Before these books came out, the US soccer team lost to Belgium. I'm still sad.
Angel and Faith 4 – Hm. Cool. First of all, I love the art in this book. But beyond that, the story is working on several levels. I like what's happening with Nadira, and the detective, and Corky, and the magic bottles and the reveal of the baddie at the end. I even flipped back a few pages to see if she was around. Yup, she was. I'll have to check some of the previous issues at this point. Really cool take on bringing back yet another old face, but I'll be curious to see how it all gets explained, if it does at all. I mean, I'm sure there'll be some kind of token, but... There's a lot of ground to cover. For now, I'm not really clear on believing who's the good guys versus who's the baddies. (Except for the last page.) And the most interesting wrinkle in that equation is Faith, on the other side of the pond, who's got to contend with a missing Riley all of a sudden. Yep, that's worth sticking around for. And, as much as I've always hated Riley, he's a great draw to continue to connect the series to the books. I hate him and it was a hook even for me. So good for the writers.
East of West 13 – Huh. Well, I still don't understand this book at all. Beside the fight between Death and the lawman, I didn't grok any of the Crow/Wolf/demons encounter. But I guess I don't necessarily need to just yet. It's a long game (as usual) Hickman's playing. It's pretty and it's entertaining and I feel there's some sort of (mini, perhaps) conclusion coming up, so I'm happy with that.
Original Sin 5 – Well that was different. A hell of a retcon, there's no doubt. I mean, when the term was introduced, I don't think they even contemplated this scale. But here it is. Nick Fury is Jon Snow. The man on the wall. Times infinity. But with Howard Stark dead, why does he continue? Who does he talk to? To whom does he make his reports? How will he know how to pass the position on to? Why does all of this seem so convoluted? Really, I mean, that's all we get from this issue, aside from the question of who killed the Watcher. It still doesn't seem like it was Nick, but he certainly knows who it was. Also, way to write a mini-series for the express purpose of retconning everyone and everything Marvel. I can't believe it took this long for someone to suggest this concept, much less this long for the comics industry to embrace it. Damn, this is going to be a hell of a game changer when it's over, regardless of how this series turns out.
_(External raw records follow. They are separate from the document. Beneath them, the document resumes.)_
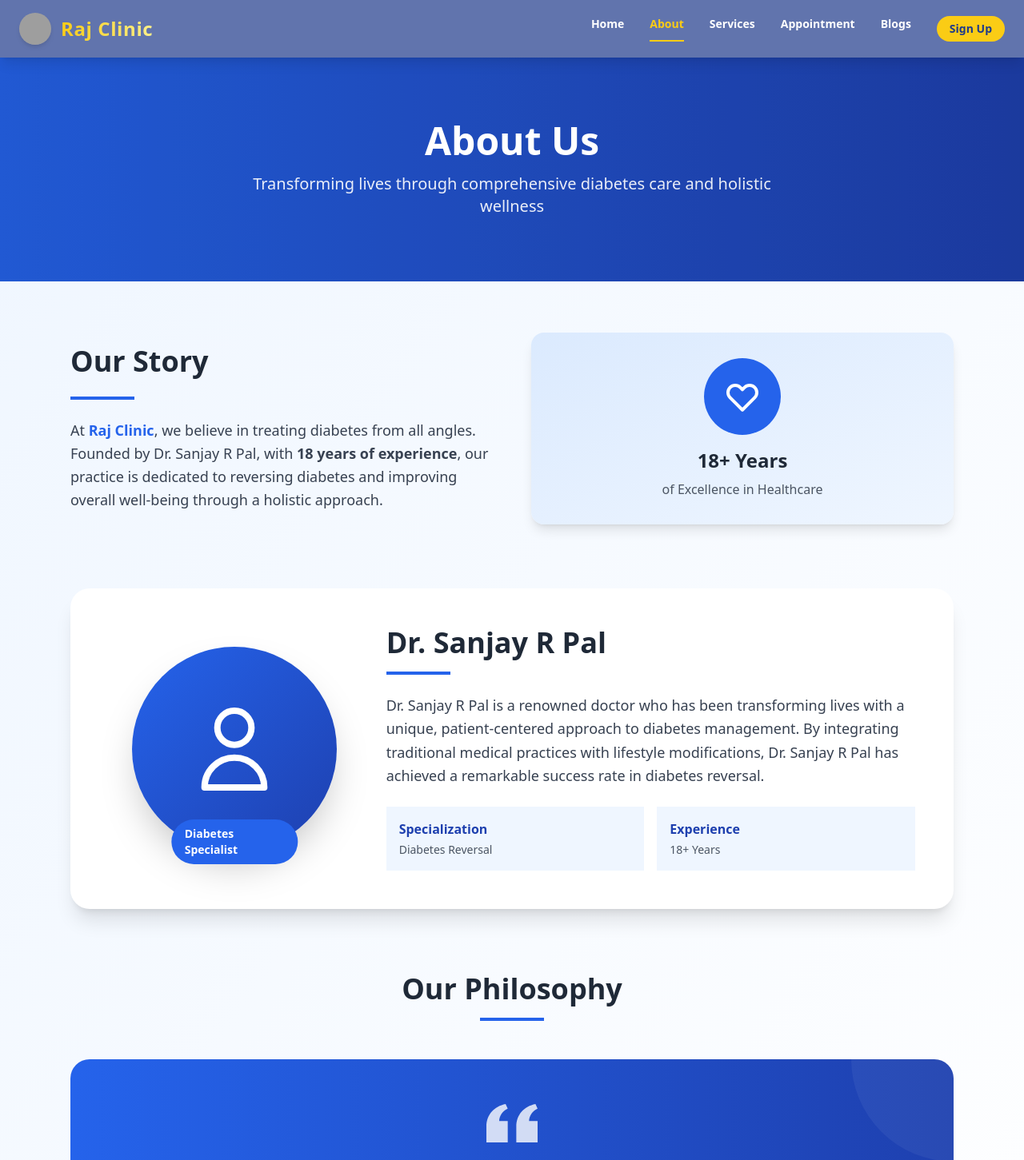
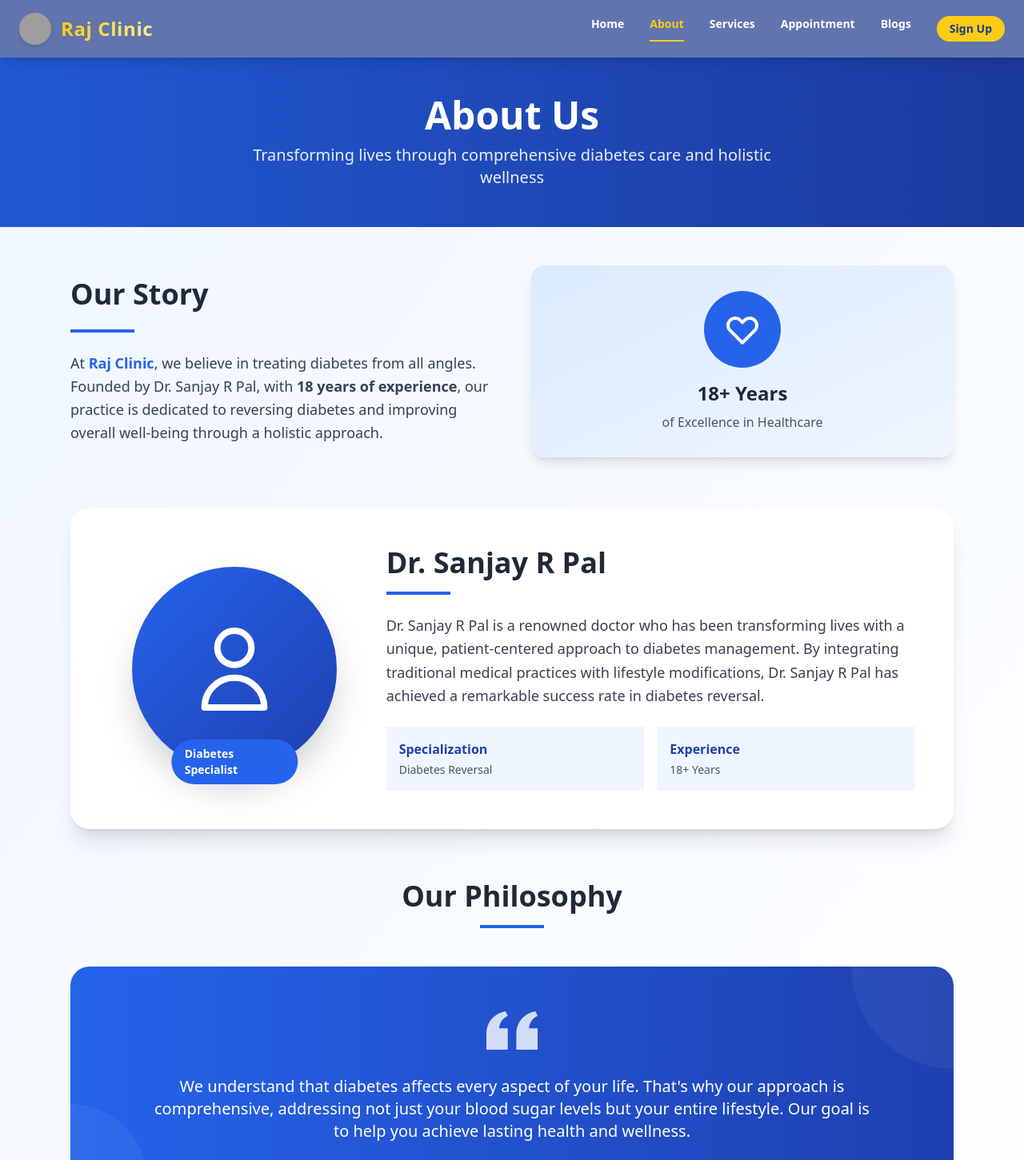
Before and after one commit to RishiPal22/Clinic-Website, a React (Vite) app: page /about in a window 1280 px wide. Shown: the top 1451 px of the page at 80% size. Built offline with nearby package versions, Linux system fonts and the light colour scheme; no server answers; grey boxes are pictures that could not be loaded.

Commit message:
designing changes

```diff
--- a/src/components/SupabaseClient.jsx
+++ b/src/components/SupabaseClient.jsx
@@ -1,7 +1,7 @@
 // supabaseClient.js
 import { createClient } from '@supabase/supabase-js'
 
-const supabaseUrl = 'https://vwphftvkdmflctxwipcn.supabase.co'
-const supabaseKey = 'eyJhbGciOiJIUzI1NiIsInR5cCI6IkpXVCJ9.eyJpc3MiOiJzdXBhYmFzZSIsInJlZiI6InZ3cGhmdHZrZG1mbGN0eHdpcGNuIiwicm9sZSI6ImFub24iLCJpYXQiOjE3NDk3MTM1NjYsImV4cCI6MjA2NTI4OTU2Nn0.nhofkEqnbpGYCqyLk2-ajzOumt1wBReM6lCMH5XqYCQ'
+const supabaseUrl = import.meta.env.VITE_SUPABASE_URL
+const supabaseKey = import.meta.env.VITE_SUPABASE_ANON_KEY
 
 export const supabase = createClient(supabaseUrl, supabaseKey)
--- a/src/pages/AboutPage.jsx
+++ b/src/pages/AboutPage.jsx
@@ -2,20 +2,20 @@ const AboutPage = () => {
   return (
     <div className="min-h-screen bg-gradient-to-br from-blue-50 to-white">
       {/* Hero Section */}
-      <div className="relative bg-gradient-to-r from-blue-600 to-blue-800 text-white py-20">
+      <div className="relative bg-gradient-to-r from-blue-600 to-blue-800 text-white py-12">
         <div className="absolute inset-0 bg-black opacity-10"></div>
         <div className="relative max-w-6xl mx-auto px-6 text-center">
-          <h1 className="text-5xl font-bold mb-4">About Us</h1>
-          <p className="text-xl opacity-90 max-w-2xl mx-auto">
+          <h1 className="text-4xl lg:text-5xl font-bold mb-3">About Us</h1>
+          <p className="text-lg lg:text-xl opacity-90 max-w-2xl mx-auto">
             Transforming lives through comprehensive diabetes care and holistic wellness
           </p>
         </div>
       </div>
 
       {/* Main Content */}
-      <div className="max-w-6xl mx-auto px-6 py-16">
+      <div className="max-w-6xl mx-auto px-6 py-12">
         {/* Our Story Section */}
-        <div className="mb-20">
+        <div className="mb-16">
           <div className="grid lg:grid-cols-2 gap-12 items-center">
             <div>
               <h2 className="text-4xl font-bold text-gray-800 mb-6">Our Story</h2>
@@ -47,7 +47,7 @@ const AboutPage = () => {
         </div>
 
         {/* Doctor Profile Section */}
-        <div className="mb-20">
+        <div className="mb-16">
           <div className="bg-white rounded-3xl shadow-xl p-8 lg:p-12">
             <div className="grid lg:grid-cols-3 gap-8 items-center">
               <div className="lg:col-span-1">
@@ -93,7 +93,7 @@ const AboutPage = () => {
         </div>
 
         {/* Philosophy Section */}
-        <div className="mb-16">
+        <div className="mb-12">
           <div className="text-center mb-12">
             <h2 className="text-4xl font-bold text-gray-800 mb-4">Our Philosophy</h2>
             <div className="w-20 h-1 bg-blue-600 mx-auto mb-6"></div>
@@ -107,7 +107,7 @@ const AboutPage = () => {
                 <svg className="w-16 h-16 mx-auto mb-6 opacity-80" fill="currentColor" viewBox="0 0 24 24">
                   <path d="M14.017 21v-7.391c0-5.704 3.731-9.57 8.983-10.609l.995 2.151c-2.432.917-3.995 3.638-3.995 5.849h4v10h-9.983zm-14.017 0v-7.391c0-5.704 3.748-9.57 9-10.609l.996 2.151c-2.433.917-3.996 3.638-3.996 5.849h4v10h-10z" />
                 </svg>
-                <p className="text-xl leading-relaxed">
+                <p className="text-lg lg:text-xl leading-relaxed">
                   We understand that diabetes affects every aspect of your life. That's why our approach is
                   comprehensive, addressing not just your blood sugar levels but your entire lifestyle. Our goal is to
                   help you achieve lasting health and wellness.
--- a/src/pages/HomePage.jsx
+++ b/src/pages/HomePage.jsx
@@ -256,7 +256,7 @@ export default function HomePage() {
           </div>
         </div>
 
-        <div className="relative max-w-7xl mx-auto px-4 sm:px-6 lg:px-8 py-20 lg:py-28 z-10">
+        <div className="relative max-w-7xl mx-auto px-4 sm:px-6 lg:px-8 pt-8 pb-20 lg:pt-10 lg:pb-28 z-10">
           <div className="grid lg:grid-cols-2 gap-12 items-center">
             <div
               className={`space-y-8 transition-all duration-1000 ${
@@ -742,6 +742,7 @@ export default function HomePage() {
                 : "translate-y-10 opacity-0"
             }`}
           >
+
             <ReviewList />
           </div>
         </div>
```
Also changed, not shown: 2 other files (tests, documents, lock files or other folders).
We can just introduce all kinds of secrets from “back in the day” and say they've been around all along and were obscured by the Watcher or Fury or this semi-SHIELD (notes of Hickman's old series, huh?) or just...stuff... Man. What a weird thing I'm reading.
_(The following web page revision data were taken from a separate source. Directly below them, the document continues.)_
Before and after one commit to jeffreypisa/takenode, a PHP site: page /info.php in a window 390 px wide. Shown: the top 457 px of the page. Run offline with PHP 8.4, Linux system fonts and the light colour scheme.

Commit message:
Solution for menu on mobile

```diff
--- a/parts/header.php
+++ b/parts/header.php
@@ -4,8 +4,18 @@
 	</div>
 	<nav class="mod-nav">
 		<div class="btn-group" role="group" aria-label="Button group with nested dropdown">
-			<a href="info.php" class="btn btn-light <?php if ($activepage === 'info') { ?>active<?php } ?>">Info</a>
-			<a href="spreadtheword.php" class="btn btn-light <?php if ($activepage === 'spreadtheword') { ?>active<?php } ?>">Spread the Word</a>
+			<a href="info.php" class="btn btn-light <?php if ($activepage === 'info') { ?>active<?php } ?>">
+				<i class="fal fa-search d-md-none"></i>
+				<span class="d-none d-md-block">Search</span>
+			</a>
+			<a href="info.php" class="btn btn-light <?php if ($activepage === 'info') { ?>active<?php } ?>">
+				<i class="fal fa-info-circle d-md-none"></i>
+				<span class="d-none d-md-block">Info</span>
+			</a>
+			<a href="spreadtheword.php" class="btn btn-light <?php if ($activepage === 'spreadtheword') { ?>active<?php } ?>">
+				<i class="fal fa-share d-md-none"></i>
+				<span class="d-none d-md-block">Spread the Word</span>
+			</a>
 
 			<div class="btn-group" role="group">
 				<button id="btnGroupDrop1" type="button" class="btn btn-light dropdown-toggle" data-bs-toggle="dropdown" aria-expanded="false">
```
Thor 24 - Sad, in a weird way. But fitting. Asgard leaves Earth, through an odd set of circumstances, but no more weird than what brought it to our planet in the first place. (Ragnarok, right? I mean...) Roz gets some real love here, not just from the oblique references of everyone around her (good thing for comic book writers - characters live as long as you want them to, they're not subject to contract renegotiations, so Roz looks like she'll be around for the long term) but also from Old King Thor himself, having his granddaughters name a river after her, Jane and Steve. (Love the love that emanates from every character in the Marvel Universe for Captain America, BTW.) Also, Galactus is a whipped little puppy but he's transforming, we see that Roxxon has, in fact, set up base on Mars - but is apparently in no shape to challenge Galactus upon his arrival there like old Thor did when he showed up on Earth, so at least that's good - and we get the conclusion of the saga in Broxton. (Is that the name of the town?) Thor makes many sacrifices, Jane will still be around, she's accepting of Roz and next issue is a diversion. The art wasn't perfect, because I think only Ribic's art is perfect for this book and I'm going to be disappointed every time he's not on it. But it's still a hell of a comic book.
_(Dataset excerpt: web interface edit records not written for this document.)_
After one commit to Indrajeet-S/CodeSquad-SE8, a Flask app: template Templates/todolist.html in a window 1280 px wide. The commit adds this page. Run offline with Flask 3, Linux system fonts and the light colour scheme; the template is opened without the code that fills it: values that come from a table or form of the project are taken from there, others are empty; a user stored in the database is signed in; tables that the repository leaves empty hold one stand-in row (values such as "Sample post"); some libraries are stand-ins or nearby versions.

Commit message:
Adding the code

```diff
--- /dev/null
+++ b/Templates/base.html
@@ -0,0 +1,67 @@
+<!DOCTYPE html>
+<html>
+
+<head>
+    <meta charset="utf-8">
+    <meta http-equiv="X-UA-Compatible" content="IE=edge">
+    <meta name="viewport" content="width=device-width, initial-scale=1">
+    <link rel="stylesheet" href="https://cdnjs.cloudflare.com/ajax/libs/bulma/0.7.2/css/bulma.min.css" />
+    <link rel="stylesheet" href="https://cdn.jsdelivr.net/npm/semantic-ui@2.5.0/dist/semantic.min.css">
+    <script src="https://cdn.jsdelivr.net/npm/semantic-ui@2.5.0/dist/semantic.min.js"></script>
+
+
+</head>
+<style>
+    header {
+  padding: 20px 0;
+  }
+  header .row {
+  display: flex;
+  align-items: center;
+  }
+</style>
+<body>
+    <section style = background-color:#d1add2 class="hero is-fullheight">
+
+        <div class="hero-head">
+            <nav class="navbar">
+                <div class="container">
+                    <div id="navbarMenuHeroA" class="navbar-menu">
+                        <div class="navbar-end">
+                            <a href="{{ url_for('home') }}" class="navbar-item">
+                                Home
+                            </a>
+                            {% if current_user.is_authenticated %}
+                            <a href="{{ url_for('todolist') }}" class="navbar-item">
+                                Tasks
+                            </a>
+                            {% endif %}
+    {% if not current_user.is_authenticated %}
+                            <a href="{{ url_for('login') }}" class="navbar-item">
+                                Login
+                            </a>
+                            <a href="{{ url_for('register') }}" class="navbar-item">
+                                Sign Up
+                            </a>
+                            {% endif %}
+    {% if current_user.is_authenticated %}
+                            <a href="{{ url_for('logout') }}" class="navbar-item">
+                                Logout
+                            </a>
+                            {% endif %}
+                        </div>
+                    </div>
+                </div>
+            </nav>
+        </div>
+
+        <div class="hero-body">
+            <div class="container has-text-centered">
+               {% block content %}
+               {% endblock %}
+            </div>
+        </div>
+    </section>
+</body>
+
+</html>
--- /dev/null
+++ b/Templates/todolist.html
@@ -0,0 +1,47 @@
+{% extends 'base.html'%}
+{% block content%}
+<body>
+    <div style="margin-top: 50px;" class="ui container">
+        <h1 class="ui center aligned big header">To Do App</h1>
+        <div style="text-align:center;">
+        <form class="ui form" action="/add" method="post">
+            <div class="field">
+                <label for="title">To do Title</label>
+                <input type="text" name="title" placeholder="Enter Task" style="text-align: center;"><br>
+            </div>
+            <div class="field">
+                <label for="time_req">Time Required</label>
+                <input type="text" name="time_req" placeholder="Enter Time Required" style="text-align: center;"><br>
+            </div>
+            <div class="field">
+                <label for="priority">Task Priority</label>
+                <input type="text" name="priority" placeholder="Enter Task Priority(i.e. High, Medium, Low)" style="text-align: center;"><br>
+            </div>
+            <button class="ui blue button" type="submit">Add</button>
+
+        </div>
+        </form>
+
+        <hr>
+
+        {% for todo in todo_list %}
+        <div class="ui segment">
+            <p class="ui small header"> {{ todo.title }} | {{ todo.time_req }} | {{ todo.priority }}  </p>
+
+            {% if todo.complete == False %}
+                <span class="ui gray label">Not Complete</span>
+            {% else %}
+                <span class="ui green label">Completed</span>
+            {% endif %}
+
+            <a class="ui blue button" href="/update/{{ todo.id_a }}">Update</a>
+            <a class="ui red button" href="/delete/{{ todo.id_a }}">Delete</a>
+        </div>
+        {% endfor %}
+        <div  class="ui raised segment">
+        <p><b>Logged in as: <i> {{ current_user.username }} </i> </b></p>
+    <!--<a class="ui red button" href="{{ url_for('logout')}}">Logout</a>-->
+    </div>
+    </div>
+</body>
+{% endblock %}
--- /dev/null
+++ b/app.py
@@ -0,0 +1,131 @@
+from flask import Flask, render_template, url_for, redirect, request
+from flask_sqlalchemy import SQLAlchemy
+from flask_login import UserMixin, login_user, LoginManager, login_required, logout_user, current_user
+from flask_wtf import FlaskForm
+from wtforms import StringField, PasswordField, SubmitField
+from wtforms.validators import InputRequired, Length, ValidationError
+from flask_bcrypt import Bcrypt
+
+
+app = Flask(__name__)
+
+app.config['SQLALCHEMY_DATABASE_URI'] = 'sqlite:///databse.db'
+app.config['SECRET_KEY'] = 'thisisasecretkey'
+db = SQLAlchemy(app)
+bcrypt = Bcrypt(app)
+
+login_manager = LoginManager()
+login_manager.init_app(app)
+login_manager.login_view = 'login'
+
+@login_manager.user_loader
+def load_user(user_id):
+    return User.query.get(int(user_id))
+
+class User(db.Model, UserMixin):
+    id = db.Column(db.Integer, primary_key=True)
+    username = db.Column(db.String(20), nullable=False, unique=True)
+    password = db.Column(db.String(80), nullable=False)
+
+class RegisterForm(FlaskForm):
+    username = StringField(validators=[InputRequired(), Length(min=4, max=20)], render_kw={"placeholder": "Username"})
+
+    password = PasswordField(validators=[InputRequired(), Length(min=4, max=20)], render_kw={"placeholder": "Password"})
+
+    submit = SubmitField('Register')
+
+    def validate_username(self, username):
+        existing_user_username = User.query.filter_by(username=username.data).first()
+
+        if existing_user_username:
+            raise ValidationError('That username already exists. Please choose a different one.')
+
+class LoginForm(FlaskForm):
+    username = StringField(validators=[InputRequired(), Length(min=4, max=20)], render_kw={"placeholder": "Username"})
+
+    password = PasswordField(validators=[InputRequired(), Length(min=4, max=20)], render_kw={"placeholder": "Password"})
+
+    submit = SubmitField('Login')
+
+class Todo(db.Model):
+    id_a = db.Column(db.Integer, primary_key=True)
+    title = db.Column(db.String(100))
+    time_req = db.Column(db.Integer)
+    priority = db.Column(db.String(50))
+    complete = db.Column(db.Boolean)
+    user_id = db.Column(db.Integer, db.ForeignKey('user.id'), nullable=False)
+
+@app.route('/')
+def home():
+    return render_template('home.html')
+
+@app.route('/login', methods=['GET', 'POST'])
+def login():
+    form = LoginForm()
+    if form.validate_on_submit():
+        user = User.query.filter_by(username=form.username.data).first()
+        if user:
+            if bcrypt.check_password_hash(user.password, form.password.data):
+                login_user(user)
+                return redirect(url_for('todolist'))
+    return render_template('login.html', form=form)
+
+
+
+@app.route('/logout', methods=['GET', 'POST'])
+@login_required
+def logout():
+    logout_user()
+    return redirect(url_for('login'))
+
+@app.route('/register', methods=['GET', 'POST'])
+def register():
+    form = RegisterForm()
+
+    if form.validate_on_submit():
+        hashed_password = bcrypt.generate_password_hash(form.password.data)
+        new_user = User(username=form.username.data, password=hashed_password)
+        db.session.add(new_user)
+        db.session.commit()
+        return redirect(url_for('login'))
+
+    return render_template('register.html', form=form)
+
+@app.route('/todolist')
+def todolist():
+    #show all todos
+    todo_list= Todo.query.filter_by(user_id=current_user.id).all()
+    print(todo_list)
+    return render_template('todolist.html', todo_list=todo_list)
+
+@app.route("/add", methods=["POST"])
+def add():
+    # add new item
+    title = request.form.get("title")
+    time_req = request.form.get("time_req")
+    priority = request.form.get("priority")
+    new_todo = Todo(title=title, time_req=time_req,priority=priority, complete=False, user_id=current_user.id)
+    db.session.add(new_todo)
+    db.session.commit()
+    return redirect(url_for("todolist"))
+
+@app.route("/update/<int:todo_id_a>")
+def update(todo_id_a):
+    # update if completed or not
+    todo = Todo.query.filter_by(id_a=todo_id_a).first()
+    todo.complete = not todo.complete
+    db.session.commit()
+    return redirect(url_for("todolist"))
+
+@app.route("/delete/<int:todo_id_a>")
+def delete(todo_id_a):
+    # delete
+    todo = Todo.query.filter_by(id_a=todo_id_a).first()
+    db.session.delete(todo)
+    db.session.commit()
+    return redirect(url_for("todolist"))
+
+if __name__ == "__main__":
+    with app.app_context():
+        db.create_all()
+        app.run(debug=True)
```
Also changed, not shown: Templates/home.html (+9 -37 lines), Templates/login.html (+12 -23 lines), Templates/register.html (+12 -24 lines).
Ultimate Spider-Man 3 – Oh cool! The recap page just told me that Miles' girlfriend is Katie Bishop! I'm sure that's supposed to be an analogue for Stature in the 616, right? So...can we assume she has powers? Or is this going to be yet another divergent point? But then the issue started and all I could see was responsible JJJ, the beautiful art of Marquez and the LOLz at cross-dressing Carol talking about the incursions. Man, this book is so good. It's the little touches: the way Norman disables Chang by talking to her, the Blaire realty sign, the Scooby Doo homage, everything that used to make comics feel like a cool in-joke that nerds could get is in here. But it doesn't feel exclusionary. The only bad part of this issue was the fact that it ended where the cover began. It wasn't a huge surprise, but I hate to be drawn out like that. Beautiful all the way around, I feel bad for Spider fans who aren't reading this.
Book of the week goes to Angel and Faith. It's weird, I felt like ALL the books this week were great, but looking back over the list, a single title didn't jump out at me. That's not a diss of Angel & Faith, just a note.